Newsom’s spokesperson Nathan Click says no — it’s just a governor who recognizes the value of popular culture in getting his message across. When Newsom was in New York City last week for Climate Week, he made some time to appear on the Daily Show. He appeared on The View back in March to talk about his moratorium on the California death penalty; a few weeks ago, he propped a stuffed animal at a podium to announce legislation in honor of his childhood pet, Potter the Otter.
Newsom knows how to make a statement. And he likes to do it his own way.
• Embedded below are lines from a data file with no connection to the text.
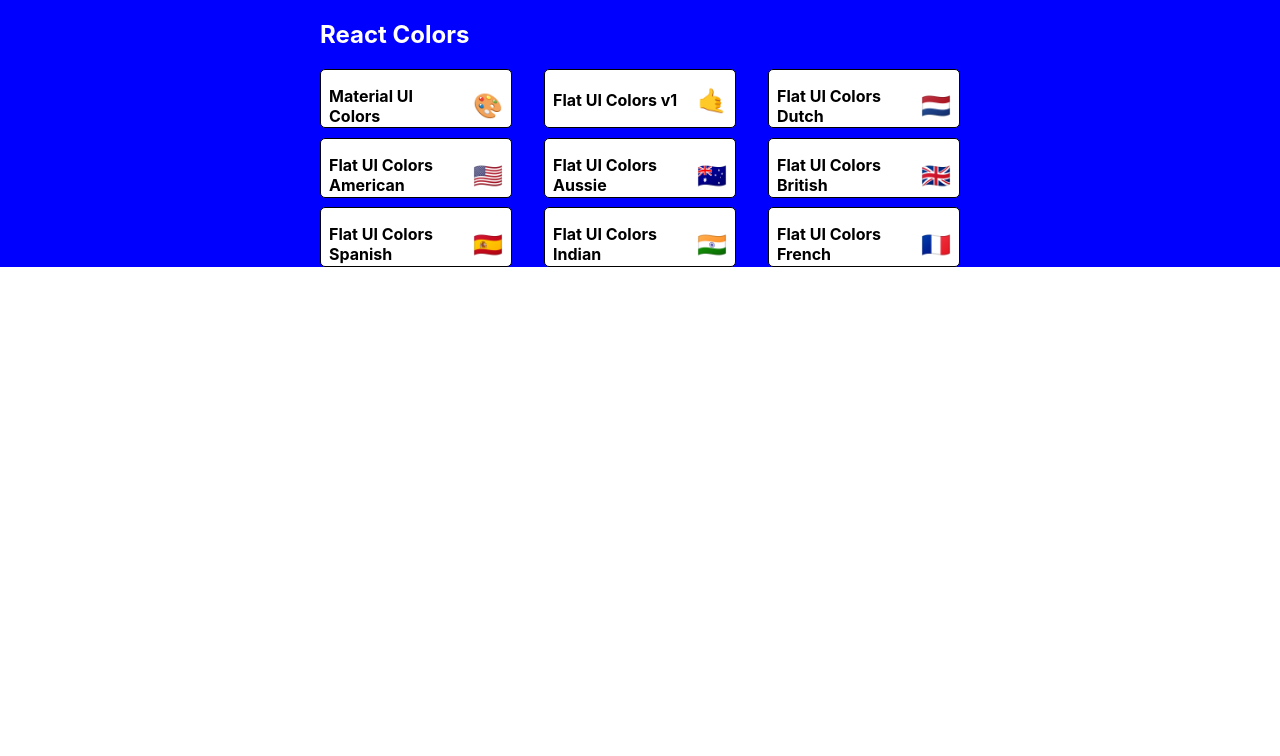
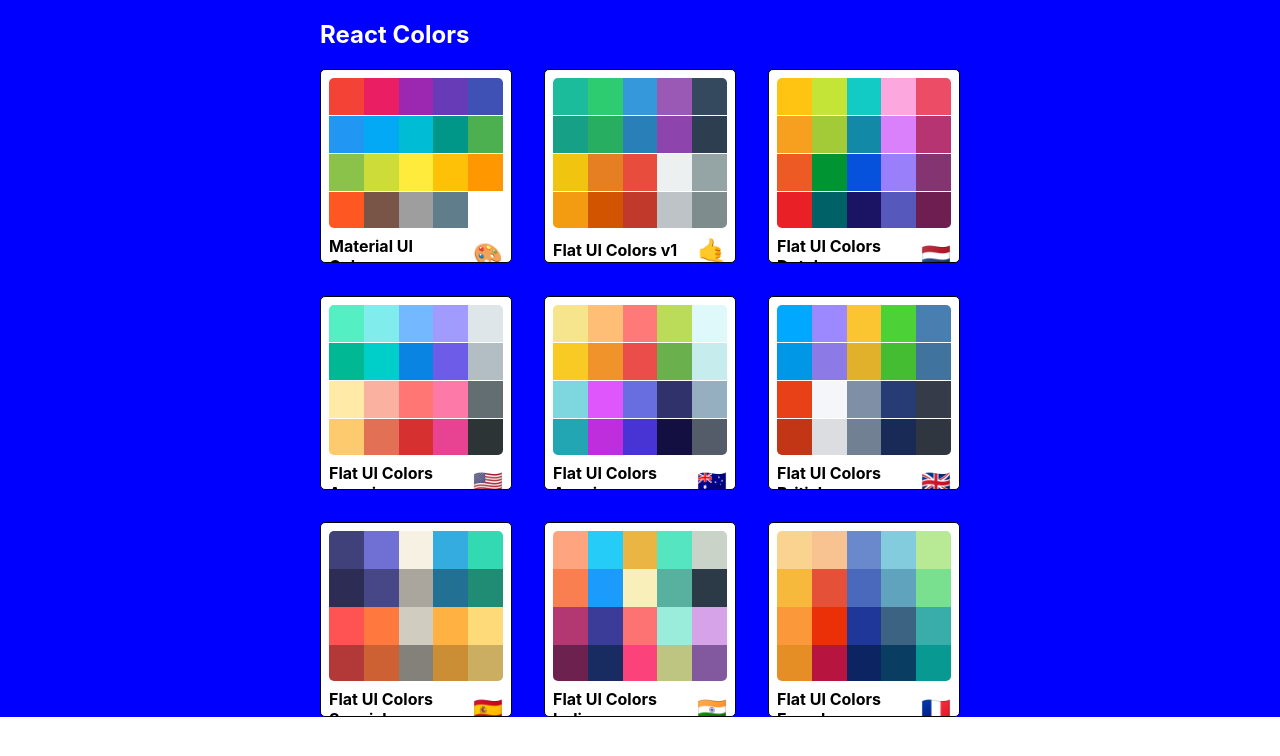
Before and after one commit to MiaoMiaoMiao3/REACT_Color_App, a React (Create React App) app: page / in a window 1280 px wide. Shown: the top 756 px of the page. Built offline with nearby package versions, Linux system fonts and the light colour scheme.

Commit message:
Finish styling MiniPalette

```diff
--- a/src/MiniPalette.js
+++ b/src/MiniPalette.js
@@ -14,8 +14,11 @@
         }
     },
     colors: {
-        backgroundColor: "grey",
-
+        backgroundColor: "#fff",
+        height: "150px",
+        width: "100%",
+        borderRadius: "5px",
+        overflow: "hidden"
     },
     title: {
         display: "flex",
@@ -30,16 +33,31 @@
     emoji: {
         marginLeft: "0.5rem",
         fontSize: "1.5rem"
+    },
+    miniColor: {
+        height: "25%",
+        width: "20%",
+        display: "inline-block",
+        margin: "0 auto",
+        position: "relative",
+        marginBottom: "-3.5px"
     }
 }
 
 function MiniPalette(props){
-    const {classes, paletteName, emoji} = props;
-
+    const {classes, paletteName, emoji, colors} = props;
+    const miniColorBoxes = colors.map(color => (
+        <div className = {classes.miniColor}
+            style = {{backgroundColor: color.color}}
+            key = {color.name}>
+        </div>
+    ))
     return(
 
         <div className = {classes.root}>
-            <div className = {classes.colors}> </div>
+            <div className = {classes.colors}>
+                {miniColorBoxes}
+            </div>
             <h5 className = {classes.title}>{paletteName}
                 <span className = {classes.emoji}>{emoji}</span></h5>
         </div>
```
Whether it’s intervening in state legislative debates on Twitter, holding surprise bill signings or posting explanatory videos of the state budget from inside his office, Newsom controls his message.
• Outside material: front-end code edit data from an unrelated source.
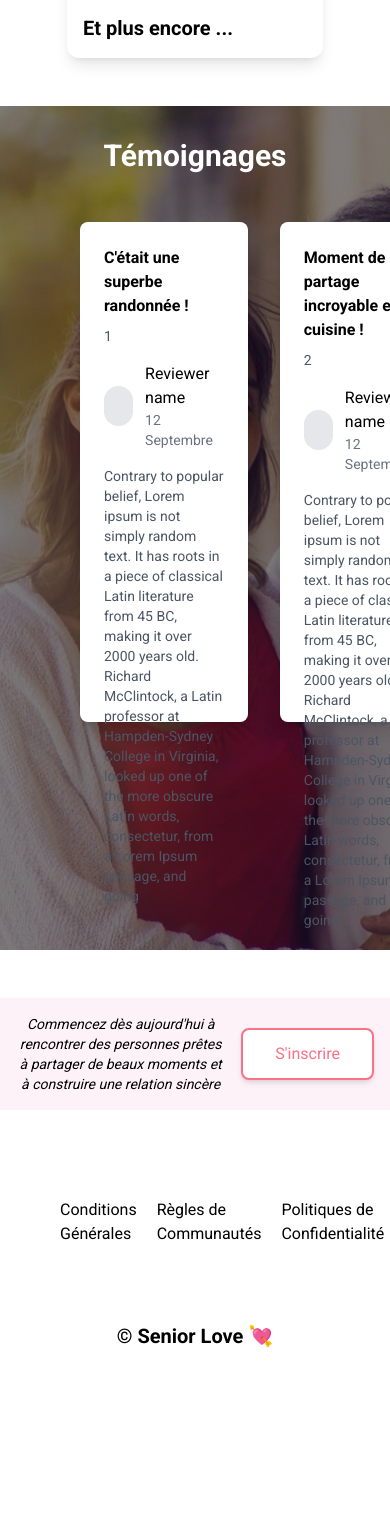
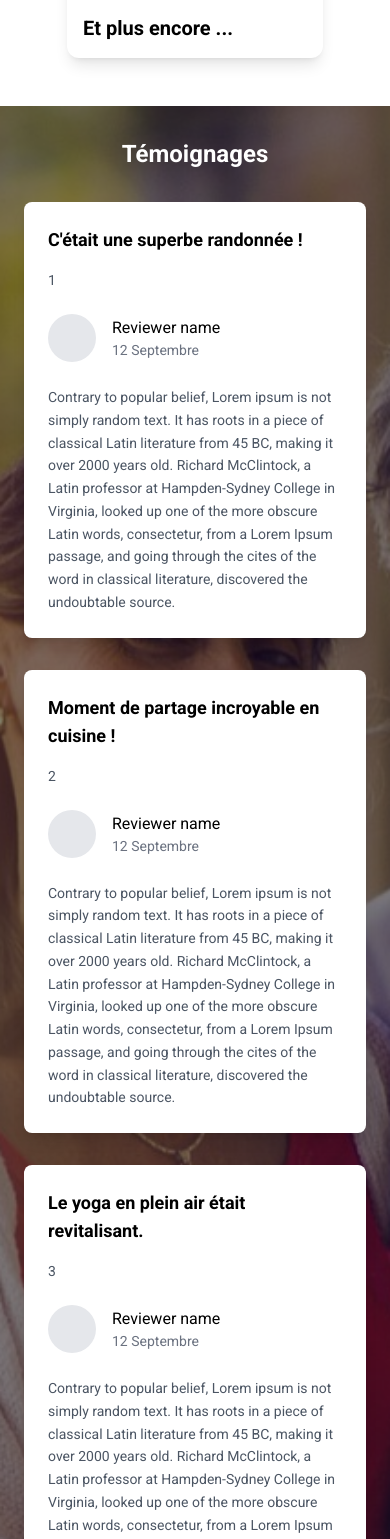
Before and after one commit to sll0yd/seniorlove-front, a React (Vite) app: page / in a window 390 px wide. Shown: the part 4926-6465 px from the top of the page. Before the commit the page ends 6316 px from the top, so only its background shows below. Built offline with nearby package versions, Linux system fonts and the light colour scheme; no server answers.

Commit message:
make testimony and footer responsive

```diff
--- a/src/@types/index.d.ts
+++ b/src/@types/index.d.ts
@@ -52,4 +52,5 @@ export interface ITestimony {
   user_id: number;
   created_at: Date;
   updated_at?: Date;
+  user: IUser;
 }
--- a/src/components/Footer.tsx
+++ b/src/components/Footer.tsx
@@ -1,23 +1,39 @@
 function Footer() {
   return (
-    <footer className="bg-white p-5">
-      <div className="justify-evenly space-x-5 flex py-5 px-10">
-        <a href="#" className="text-black">
+    <footer className="bg-white p-4 md:p-5">
+      {/* Links container */}
+      <div className="flex flex-col md:flex-row justify-center md:justify-evenly space-y-4 md:space-y-0 md:space-x-5 py-3 md:py-5 px-4 md:px-10">
+        <a
+          href="#"
+          className="text-black text-center hover:text-gray-600 transition-colors duration-200 text-sm md:text-base"
+        >
           Conditions Générales
         </a>
-        <a href="#" className="text-black">
+        <a
+          href="#"
+          className="text-black text-center hover:text-gray-600 transition-colors duration-200 text-sm md:text-base"
+        >
           Règles de Communautés
         </a>
-        <a href="#" className="text-black">
+        <a
+          href="#"
+          className="text-black text-center hover:text-gray-600 transition-colors duration-200 text-sm md:text-base"
+        >
           Politiques de Confidentialité
         </a>
-        <a href="#" className="text-black">
+        <a
+          href="#"
+          className="text-black text-center hover:text-gray-600 transition-colors duration-200 text-sm md:text-base"
+        >
           Signaler un Contenu Illégal
         </a>
       </div>
-      <div className="text-center md:text-left">
-        <h1 className="text-xl font-semibold text-black text-center pt-2 pb-5">
-          © Senior Love 💘
+
+      {/* Copyright section */}
+      <div className="border-t border-gray-200">
+        <h1 className="text-lg md:text-xl font-semibold text-black text-center py-4 md:py-5">
+          © Senior Love{' '}
+          <span className="animate-pulse inline-block">💘</span>
         </h1>
       </div>
     </footer>
--- a/src/components/Testimony.tsx
+++ b/src/components/Testimony.tsx
@@ -18,7 +18,6 @@ function Testimony() {
       })
       .then((data) => {
         if (data && Array.isArray(data.testimonies)) {
-          // console.log(data.testimonies);
           setTestimonies(data.testimonies);
         } else {
           console.error(
@@ -41,37 +40,49 @@ function Testimony() {
       }}
     >
       <div className="absolute inset-0 bg-black/50" />
-
-      <div className="relative p-8">
-        <h2 className="text-3xl font-bold text-center text-white mb-12">
+      <div className="relative px-4 py-8 md:p-16">
+        <h2 className="text-2xl md:text-3xl font-bold text-center text-white mb-8 md:mb-16">
           Témoignages
         </h2>
 
-        <div className="flex justify-between max-w-6xl mx-auto px-12 gap-8">
+        {/* Container for testimonials */}
+        <div className="max-w-7xl mx-auto px-2 md:px-8">
+          {/* Grid container */}
+          <div className="grid grid-cols-1 md:grid-cols-2 lg:grid-cols-3 gap-8 md:gap-12 lg:gap-16">
             {testimonies.map((testimony) => (
               <div
                 key={testimony.id}
-              className="bg-white p-6 rounded-lg shadow-lg h-[500px] flex flex-col w-[300px]"
+                className="bg-white p-6 md:p-10 rounded-lg shadow-lg flex flex-col min-h-[250px] md:min-h-[600px] lg:min-h-[650px]"
               >
-              <h3 className="font-bold mb-2">{testimony.content}</h3>
-              <p className="text-sm text-gray-600 mb-4">{testimony.user_id}</p>
-              <div className="flex items-center gap-3 mb-4">
-                <div className="w-10 h-10 rounded-full bg-gray-200" />
-                <div>
-                  <p className="font-medium">Reviewer name</p>
-                  <p className="text-sm text-gray-500">12 Septembre</p>
+                <h3 className="font-bold text-lg md:text-xl mb-4 md:mb-6 line-clamp-2">
+                  {testimony.content}
+                </h3>
+                <p className="text-sm md:text-base text-gray-600 mb-6 md:mb-8">{testimony.user_id}</p>
+
+                {/* Reviewer info */}
+                <div className="flex items-center gap-4 mb-6 md:mb-8">
+                  <div className="w-12 h-12 md:w-14 md:h-14 rounded-full bg-gray-200 flex-shrink-0" />
+                  <div className="min-w-0">
+                    <p className="font-medium text-base md:text-lg truncate">Reviewer name</p>
+                    <p className="text-sm md:text-base text-gray-500">12 Septembre</p>
                   </div>
                 </div>
-              <p className="text-sm text-gray-600 flex-grow">
+
+                {/* Review text */}
+                <div className="flex-grow">
+                  <p className="text-sm md:text-base text-gray-600 leading-relaxed">
                     Contrary to popular belief, Lorem ipsum is not simply random
                     text. It has roots in a piece of classical Latin literature from
                     45 BC, making it over 2000 years old. Richard McClintock, a
                     Latin professor at Hampden-Sydney College in Virginia, looked up
                     one of the more obscure Latin words, consectetur, from a Lorem
-                Ipsum passage, and going
+                    Ipsum passage, and going through the cites of the word in classical
+                    literature, discovered the undoubtable source.
                   </p>
                 </div>
+              </div>
             ))}
+          </div>
         </div>
       </div>
     </div>
--- a/src/pages/Profile/ProfileEdit.tsx
+++ b/src/pages/Profile/ProfileEdit.tsx
@@ -3,6 +3,7 @@ import AxiosInstance from "../../utils/axios";
 import type { ITag } from "../../@types";
 import { useTags } from "../../context/TagContext";
 import { useUser } from "../../context/UserContext";
+import { Link } from 'react-router-dom';
 
 function ProfileEdit() {
   // Récupération du user et setUser depuis le context utilisateur
@@ -371,6 +372,27 @@ function ProfileEdit() {
           </div>
         </div>
       </div>
+
+      <div className="py-12">
+        <div className="relative">
+          <div className="absolute bg-blue-50 h-full right-[calc(50%-550px)] left-0 rounded-r-3xl" />
+          <div className="relative max-w-[950px] mx-auto px-4 flex items-center justify-between">
+            <p className="text-center text-sm flex-1 italic mr-4 py-4">
+              Présentez-vous sous votre meilleur profile !
+            </p>
+            <Link to="/profile">
+              <button
+                type="button"
+                className="px-8 py-3 bg-white border-2 border-rose-400 text-rose-400 rounded-lg shadow-md hover:bg-rose-400 hover:text-white transition-colors duration-300"
+              >
+                Retour à la liste des profils
+              </button>
+            </Link>
+          </div>
+        </div>
+      </div>
+
+
     </main>
   );
 }
```
Lines whose indentation alone changed are shown as unchanged.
“He’s a 21st century governor who’s using the tools of the 21st century to communicate with the people he serves,” Click told POLITICO. “All of it kind of falls under his worldview that to effectively lead, you have to effectively communicate. … This is about breaking down the barriers for every day people to get engaged with government, about bringing the government closer to the people they serve — people he serves.”
Newsom and James exchanged praise on Twitter on Monday, with the former San Francisco mayor, who became governor this past January, giving the Lakers star a fist-bump by way of emoji.
“You the man Governor Gav!” James tweeted at Newsom after the bill was signed.
Some saw the Monday episode as an attempt by Newsom to shed his slick persona; the governor is often criticized as elitist in parts of California more rural than his native San Francisco.
“Working class people can tell when affluent people are trying to come across as just folks,” says Jack Pitney, a professor of American and California politics at Claremont McKenna College in Los Angeles County. “I see a politician keeping his options open. When you’re a governor of California, you’re inevitably thinking about the White House. He’s playing the long game. In 20 years, he’ll still be younger than Trump is today.”
Other observers saw parallels to former Gov. Arnold Schwarzenegger, who harnessed his celebrity in the 2000s to promote California to a larger audience.
Rob Stutzman, a former deputy chief of staff for Schwarzenegger’s communications team who now runs a firm in Sacramento, said the bill signing, and Newsom’s increasingly high profile, hearkens back to Schwarzenegger’s tenure.
“When I saw it, I was impressed. I think it’s one of the better moments he’s had this year,” he said of Monday’s bill signing announcement. “It was a staple of the types of things we would do with Schwarzenegger, and Newsom is particularly well suited for these types of opportunities. He’s been on late night TV. He’s articulate. He can command that kind of attention.”
To Dan Schnur, a politics professor at Berkeley and USC, Newsom’s moves show why he is “California’s first social media governor.”
“Hanging out with celebrities for autobiographical credibility is something that politicians have been doing for a long time, but what he did with the bill signing was innovative,” Schnur said. “Jerry Brown may have been in office when Instagram and Snapchat became popular. But he didn’t seem to care very much.”